Exercise requirements
Apart from the pictures, the listing is to be returned exactly.

Data in this exercise

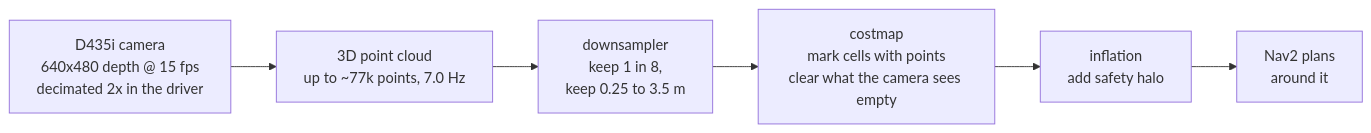
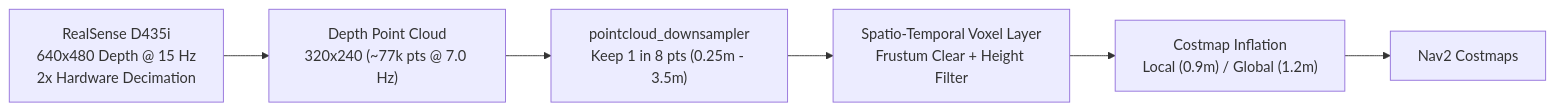
Before and after one commit to Robotics-Club-IIT-BHU/Rover: the second of 5 diagrams in src/athena_gps_nav/ARCHITECTURE.md, drawn with Mermaid. The commit also changed other lines of this file and 25 other files, not shown here.

````diff
--- a/src/athena_gps_nav/ARCHITECTURE.md
+++ b/src/athena_gps_nav/ARCHITECTURE.md
@@ -51,8 +62,8 @@
 ```mermaid
 flowchart LR
-    CAM["D435i camera<br/>640x480 depth @ 15 fps<br/>decimated 2x in the driver"] --> PTS["3D point cloud<br/>up to ~77k points, 7.0 Hz"]
-    PTS --> DS["downsampler<br/>keep 1 in 8,<br/>keep 0.25 to 3.5 m"]
-    DS --> CM["costmap<br/>mark cells with points<br/>clear what the camera sees empty"]
-    CM --> INF["inflation<br/>add safety halo"]
-    INF --> NAV["Nav2 plans<br/>around it"]
+    RS["RealSense D435i<br/>640x480 Depth @ 15 Hz<br/>2x Hardware Decimation"] --> CLOUD["Depth Point Cloud<br/>320x240 (~77k pts @ 7.0 Hz)"]
+    CLOUD --> DS["pointcloud_downsampler<br/>Keep 1 in 8 pts (0.25m - 3.5m)"]
+    DS --> STVL["Spatio-Temporal Voxel Layer<br/>Frustum Clear + Height Filter"]
+    STVL --> INF["Costmap Inflation<br/>Local (0.9m) / Global (1.2m)"]
+    INF --> NAV["Nav2 Costmaps"]
 ```
````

Finished exercise
Before and after one commit to Robotics-Club-IIT-BHU/Rover: the second of 5 diagrams in src/athena_gps_nav/ARCHITECTURE.md, drawn with Mermaid. The commit also changed other lines of this file and 25 other files, not shown here.

````diff
--- a/src/athena_gps_nav/ARCHITECTURE.md
+++ b/src/athena_gps_nav/ARCHITECTURE.md
@@ -51,8 +62,8 @@
 ```mermaid
 flowchart LR
-    CAM["D435i camera<br/>640x480 depth @ 15 fps<br/>decimated 2x in the driver"] --> PTS["3D point cloud<br/>up to ~77k points, 7.0 Hz"]
-    PTS --> DS["downsampler<br/>keep 1 in 8,<br/>keep 0.25 to 3.5 m"]
-    DS --> CM["costmap<br/>mark cells with points<br/>clear what the camera sees empty"]
-    CM --> INF["inflation<br/>add safety halo"]
-    INF --> NAV["Nav2 plans<br/>around it"]
+    RS["RealSense D435i<br/>640x480 Depth @ 15 Hz<br/>2x Hardware Decimation"] --> CLOUD["Depth Point Cloud<br/>320x240 (~77k pts @ 7.0 Hz)"]
+    CLOUD --> DS["pointcloud_downsampler<br/>Keep 1 in 8 pts (0.25m - 3.5m)"]
+    DS --> STVL["Spatio-Temporal Voxel Layer<br/>Frustum Clear + Height Filter"]
+    STVL --> INF["Costmap Inflation<br/>Local (0.9m) / Global (1.2m)"]
+    INF --> NAV["Nav2 Costmaps"]
 ```
````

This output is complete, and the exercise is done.